“If humanity were not to develop anything else except intellectual intelligence, Man would become an evil being on earth”. If we want to think of a wholesome future of mankind, we must not count on the one-sided development of intelligence… At this point we confront a deep secret of Christian-esoteric development. If the Mystery of Golgotha had not taken place in the course of earthly evolution, human beings could not avoid gradually becoming evil through their intelligence; inevitably they would fall prey to error… But Christ has flowed out into the evolution of humanity, and since then He is within it – within that which one knows as The Resurrection – and He is, above all, within our own forces of soul.

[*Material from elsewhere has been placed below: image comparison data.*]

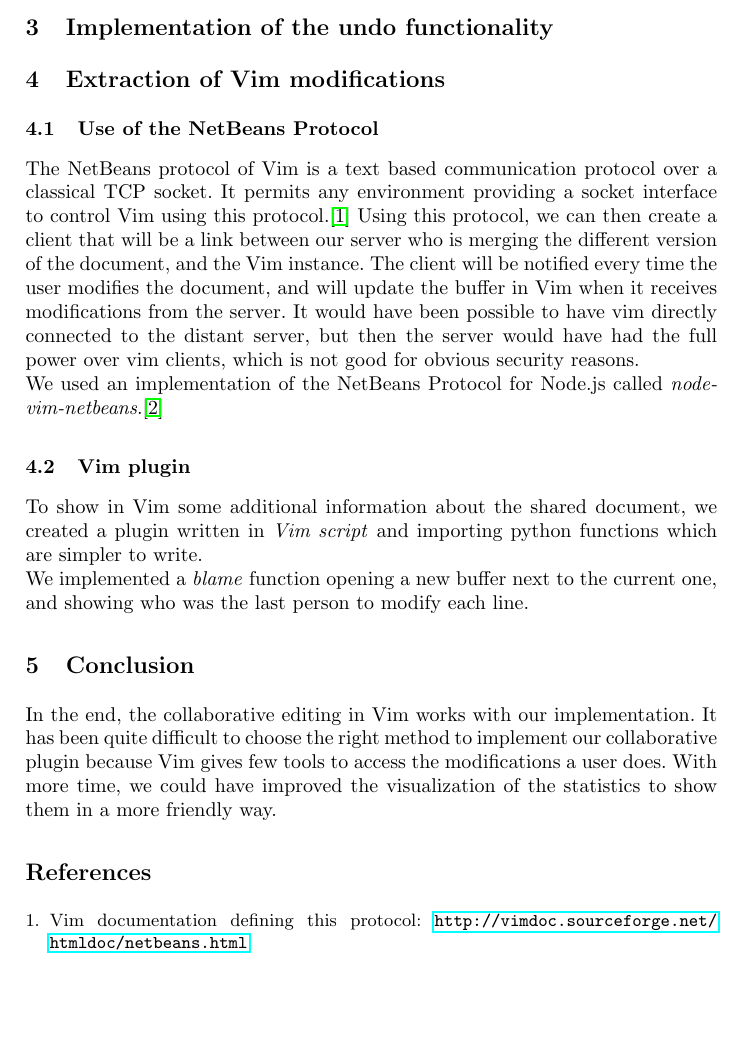
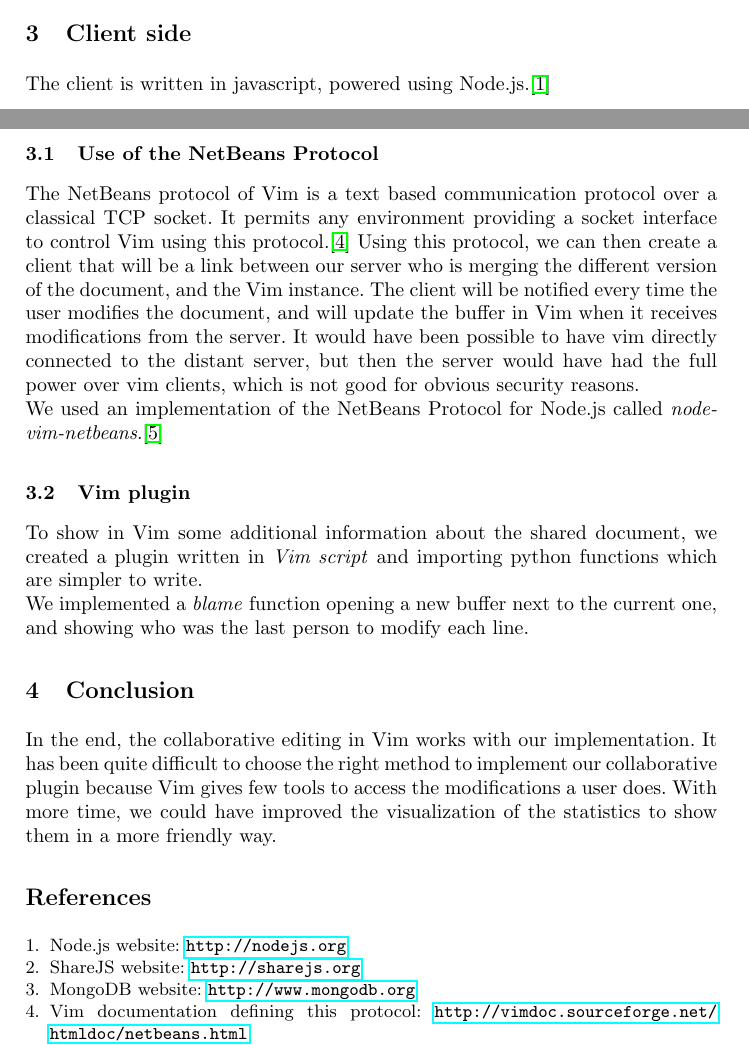
Before and after one commit to Chouffe/vichy, a LaTeX paper (report/report.tex): part of page 3 of 3 before the commit and two parts of pages 2 and 3 of 3 after it, the two joined at a grey line, cut at the place of the change, the shorter picture padded with empty space. Compiled offline with pdfLaTeX.

Commit message:
Add some bibliographic infos

```diff
--- a/report/report.tex
+++ b/report/report.tex
@@ -172,9 +172,9 @@ Documents collections:
 %    \label{ops_collection}
 %\end{listing}
 
-\section{Implementation of the undo functionality}\label{sec:Others}
+\section{Client side}\label{sec:Others}
 
-\section{Extraction of Vim modifications}\label{sec:Others}
+The client is written in javascript, powered using Node.js.\cite{nodejs}
 
 \subsection{Use of the NetBeans Protocol}
 
@@ -209,6 +209,12 @@ we could have improved the visualization of the statistics to show them in a mor
 
 \begin{thebibliography}{1}
 
+\bibitem{nodejs}
+Node.js website: \url{http://nodejs.org}
+\bibitem{sharejs}
+ShareJS website: \url{http://sharejs.org}
+\bibitem{mongo}
+MongoDB website: \url{http://www.mongodb.org}
 \bibitem{netbeans}
 Vim documentation defining this protocol: \url{http://vimdoc.sourceforge.net/htmldoc/netbeans.html}
 \bibitem{node-vim-netbeans}
```
Also changed, not shown: report/report.tex (6 more changed lines).
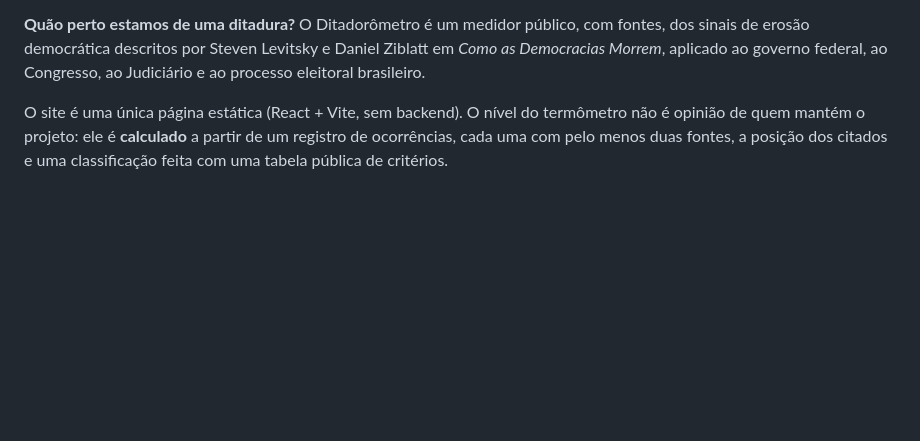
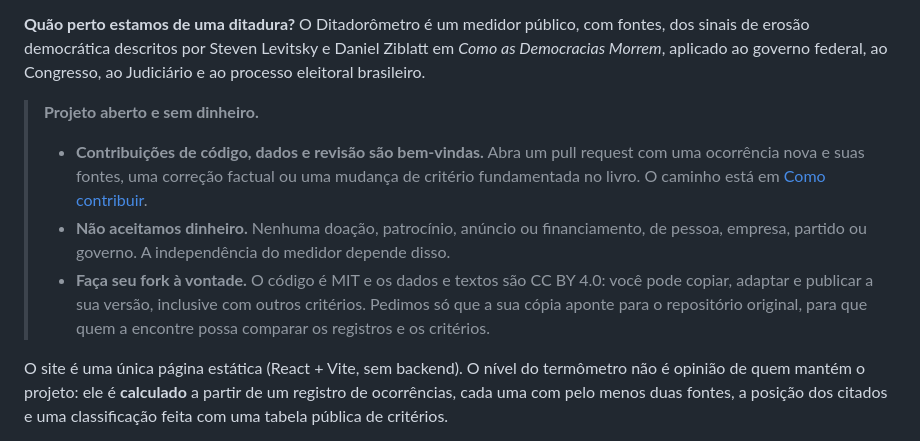
Before and after one commit to TruthUncaged/ditadorometro, a Markdown page: README.md, the part around one of its changes. Drawn GitHub-style; blank space fills up the shorter version.

Commit message:
docs: contribuições, recusa de dinheiro, forks com referência e link do site no topo do README

```diff
--- a/README.md
+++ b/README.md
@@ -3,6 +5,17 @@
 **Quão perto estamos de uma ditadura?** O Ditadorômetro é um medidor público, com fontes, dos sinais de erosão
 democrática descritos por Steven Levitsky e Daniel Ziblatt em *Como as Democracias Morrem*, aplicado ao governo
 federal, ao Congresso, ao Judiciário e ao processo eleitoral brasileiro.
+
+> **Projeto aberto e sem dinheiro.**
+>
+> - **Contribuições de código, dados e revisão são bem-vindas.** Abra um pull request com uma ocorrência nova e
+>   suas fontes, uma correção factual ou uma mudança de critério fundamentada no livro. O caminho está em
+>   [Como contribuir](#como-contribuir).
+> - **Não aceitamos dinheiro.** Nenhuma doação, patrocínio, anúncio ou financiamento, de pessoa, empresa, partido ou
+>   governo. A independência do medidor depende disso.
+> - **Faça seu fork à vontade.** O código é MIT e os dados e textos são CC BY 4.0: você pode copiar, adaptar e
+>   publicar a sua versão, inclusive com outros critérios. Pedimos só que a sua cópia aponte para o repositório
+>   original, para que quem a encontre possa comparar os registros e os critérios.
 
 O site é uma única página estática (React + Vite, sem backend). O nível do termômetro não é opinião de quem mantém
 o projeto: ele é **calculado** a partir de um registro de ocorrências, cada uma com pelo menos duas fontes, a posição
```
Also changed, not shown: other parts of README.md (+2 -0 lines).
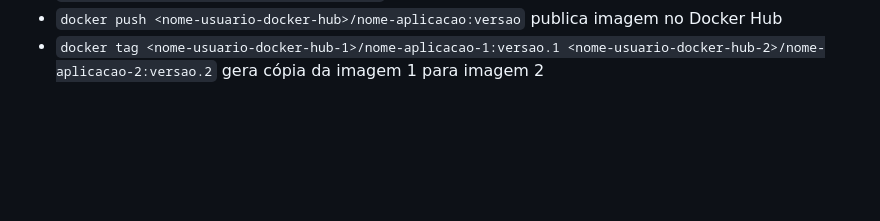
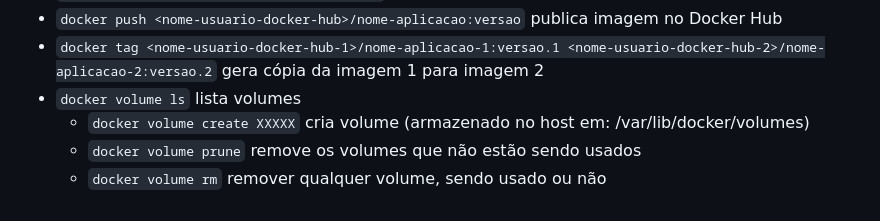
Before and after one commit to Robson-Teixeira/docker-node-app, a Markdown page: src/README.md, the part around the change. GitHub-like rendering; blank space fills up the shorter version.

Commit message:
Persistindo dados: Utilizando volumes

```diff
--- a/src/README.md
+++ b/src/README.md
@@ -134,3 +134,7 @@ sudo usermod -aG docker $USER
 - `docker login -u <nome-usuario-docker-hub>` loga no Docker Hub
 - `docker push <nome-usuario-docker-hub>/nome-aplicacao:versao` publica imagem no Docker Hub
 - `docker tag <nome-usuario-docker-hub-1>/nome-aplicacao-1:versao.1 <nome-usuario-docker-hub-2>/nome-aplicacao-2:versao.2` gera cópia da imagem 1 para imagem 2
+- `docker volume ls` lista volumes
+    - `docker volume create XXXXX` cria volume (armazenado no host em: /var/lib/docker/volumes)
+    - `docker volume prune` remove os volumes que não estão sendo usados
+    - `docker volume rm` remover qualquer volume, sendo usado ou não
```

It must be demanded, especially of teachers, that their souls be strongly gripped by the anxious concern on behalf of humanity in the face of the temptations which the intellect brings with it! We must, however, be clear that this Christ-Impulse should not be the dogmatism of some religious body.
In a foreword to the book “The Festivals and their Meaning”, A,P. Shepherd points out that Rudolf Steiner saw Whitsun or Pentecost as the completion of the great redemptive work of Christ, a completion into which man could not enter in full consciousness until our present age.
The Origin of the Festival of Whitsun
The Mystery of Golgotha is accomplished and then follows the Resurrection, after which Christ is still perceived for a time. Then at the so-called Ascension, His closest disciples are able to perceive the dissolution of the bodily form which He had assumed. They gather together in Jerusalem for ten days. On the Day of Pentecost – a Jewish Festival – they are gathered together. They experience a mighty wind, tongues of fire descend on their heads, they understand different people speaking different languages.
Thus they receive the “Holy Spirit”.
Found in the Bible: Acts 2: 1-13
“Thus we now understand what the power of the Holy Spirit is: it is the power which will raise each man ever more and more above all that differentiates and separates him from others, and make him a member of the whole of humanity on the earth, a power which works as a bond of soul between each and every soul, no matter in what bodies they may be.
Why is it celebrated here at Stellenbosch and not often in other schools?
1) Estelle Bryer encouraged me enthusiastically at the founding of Honeybush to think of bringing Whitsun into the nursery school, emphasizing the social aspect and the colours – white and orange. It was celebrated as a morning open to mothers to come and light candles with their children in the early Honeybush days.
2) I found out it is an old Stellenbosch rural tradition especially amongst farm mothers to dress in pure white for “Pinkster Sondag” (also a tradition in the British Waldorf Kindergartens). The first Honeybush parents from Idas Valley, Pniel and Kylemore embraced the celebration wholeheartedly, remembering their own school days.
3) In later years teachers became enthusiastic about Whitsun; the children who knew it in the nursery school wished to continue celebrating. It grew into a “tradition”, but clearly with a very true purpose in mind.
Sources for developing Whitsun:
1) Festivals with Children, Brigitte Barz p.70+
2) Festivals, Family and Food, Diana Carey, Judy Large p.48+
3) The Festivals and their Meaning, Rudolf Steiner, p.243+
Every year the festival has developed further and further with the enthusiasm of more teachers adding new elements. In 1999 we worked with the 12 senses and came to the idea of the memory and the etheric and the sense of smell being strongly linked. Then we decided to create the orange-clove candle holders – while the children work on the candle holder they can associate oranges with water, rain, fallen leaves, fires …
There is also the white dove symbol of the Holy Spirit and also of peace … We can make white paper doves and hear a white bird story! The flames burning together emphasise the community created in a school – the overcoming of what separates us, for in each of us there exists the eternal!
We all dress in white in the old Stellenbosch tradition, perhaps symbolizing our pure intentions? We also in this way look ahead to the great St. John’s Bonfire at the end of term.
Written by a former teacher at Stellenbosch Waldorf School